*** Source material Section Begins ***
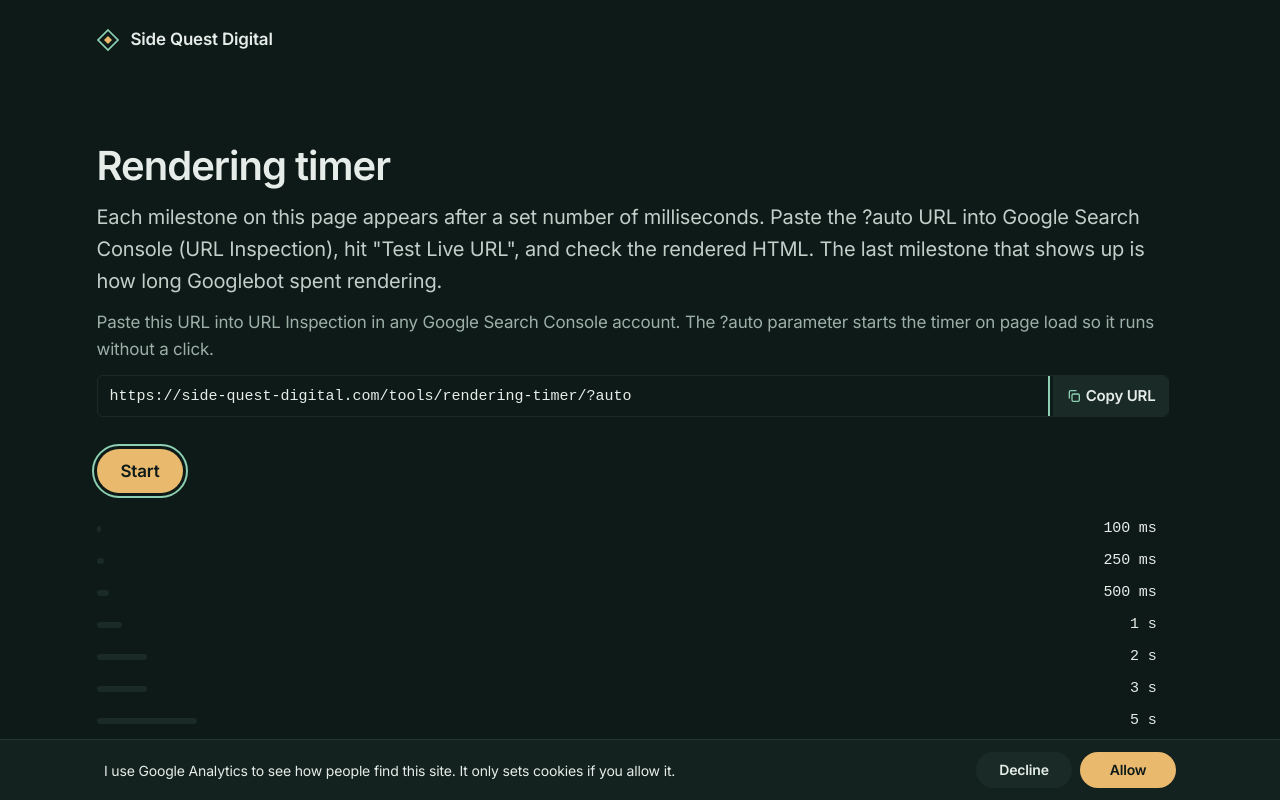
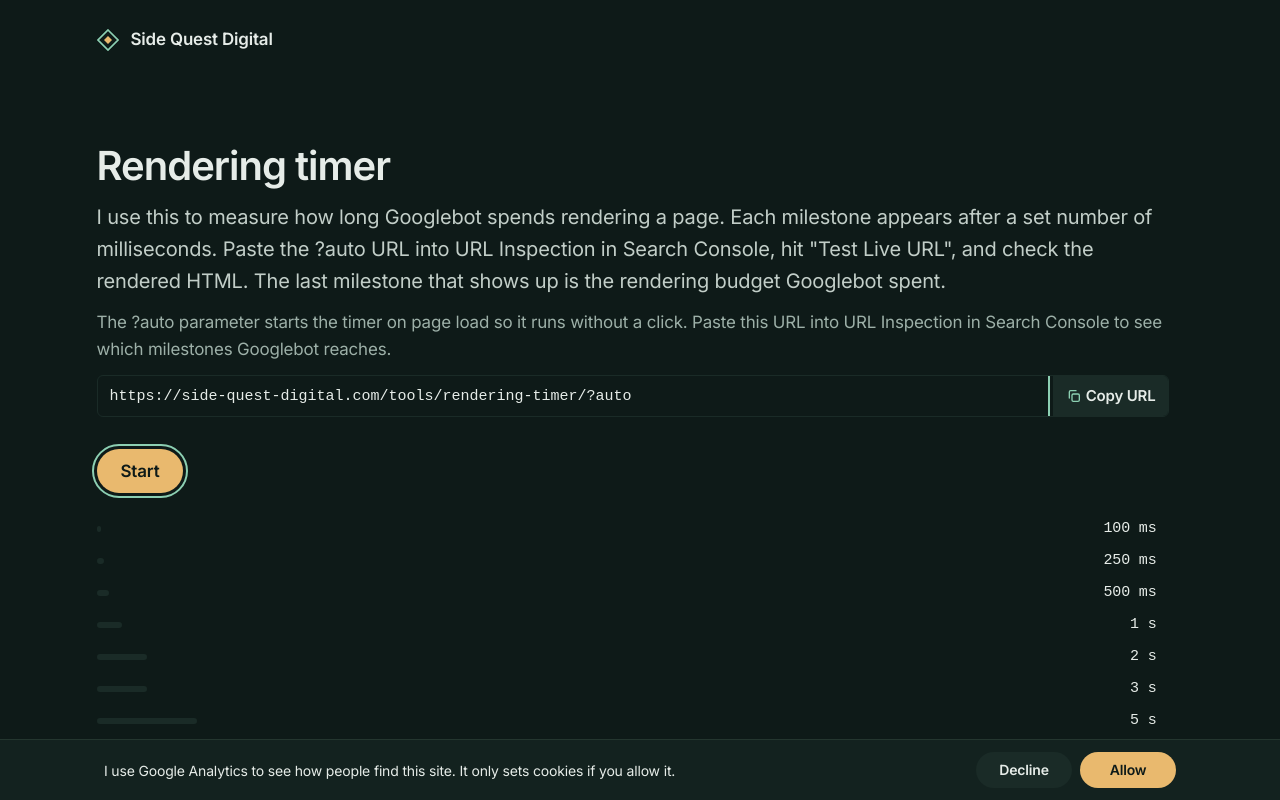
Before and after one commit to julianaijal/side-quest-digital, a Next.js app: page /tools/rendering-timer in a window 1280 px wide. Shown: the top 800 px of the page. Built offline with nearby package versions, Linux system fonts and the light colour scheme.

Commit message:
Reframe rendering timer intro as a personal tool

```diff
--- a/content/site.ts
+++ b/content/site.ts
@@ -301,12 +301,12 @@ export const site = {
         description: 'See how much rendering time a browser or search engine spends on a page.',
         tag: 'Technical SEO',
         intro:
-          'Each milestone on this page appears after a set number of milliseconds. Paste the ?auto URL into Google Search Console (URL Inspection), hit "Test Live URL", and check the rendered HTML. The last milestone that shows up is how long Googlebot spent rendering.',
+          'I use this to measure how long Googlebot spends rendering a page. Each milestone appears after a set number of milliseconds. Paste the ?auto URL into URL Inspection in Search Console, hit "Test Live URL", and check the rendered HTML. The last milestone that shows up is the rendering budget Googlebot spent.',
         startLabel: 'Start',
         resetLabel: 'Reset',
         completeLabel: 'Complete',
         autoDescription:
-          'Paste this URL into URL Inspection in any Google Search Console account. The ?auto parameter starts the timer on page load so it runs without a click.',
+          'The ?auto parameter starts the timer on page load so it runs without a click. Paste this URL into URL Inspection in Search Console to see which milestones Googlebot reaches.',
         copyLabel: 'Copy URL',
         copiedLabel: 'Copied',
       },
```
*** Source material Section Ends ***
# Task to carry out
All of the entries, apart from the pictures, must be returned exactly.

# Exercise output
Before and after one commit to julianaijal/side-quest-digital, a Next.js app: page /tools/rendering-timer in a window 1280 px wide. Shown: the top 800 px of the page. Built offline with nearby package versions, Linux system fonts and the light colour scheme.

Commit message:
Reframe rendering timer intro as a personal tool

```diff
--- a/content/site.ts
+++ b/content/site.ts
@@ -301,12 +301,12 @@ export const site = {
         description: 'See how much rendering time a browser or search engine spends on a page.',
         tag: 'Technical SEO',
         intro:
-          'Each milestone on this page appears after a set number of milliseconds. Paste the ?auto URL into Google Search Console (URL Inspection), hit "Test Live URL", and check the rendered HTML. The last milestone that shows up is how long Googlebot spent rendering.',
+          'I use this to measure how long Googlebot spends rendering a page. Each milestone appears after a set number of milliseconds. Paste the ?auto URL into URL Inspection in Search Console, hit "Test Live URL", and check the rendered HTML. The last milestone that shows up is the rendering budget Googlebot spent.',
         startLabel: 'Start',
         resetLabel: 'Reset',
         completeLabel: 'Complete',
         autoDescription:
-          'Paste this URL into URL Inspection in any Google Search Console account. The ?auto parameter starts the timer on page load so it runs without a click.',
+          'The ?auto parameter starts the timer on page load so it runs without a click. Paste this URL into URL Inspection in Search Console to see which milestones Googlebot reaches.',
         copyLabel: 'Copy URL',
         copiedLabel: 'Copied',
       },
```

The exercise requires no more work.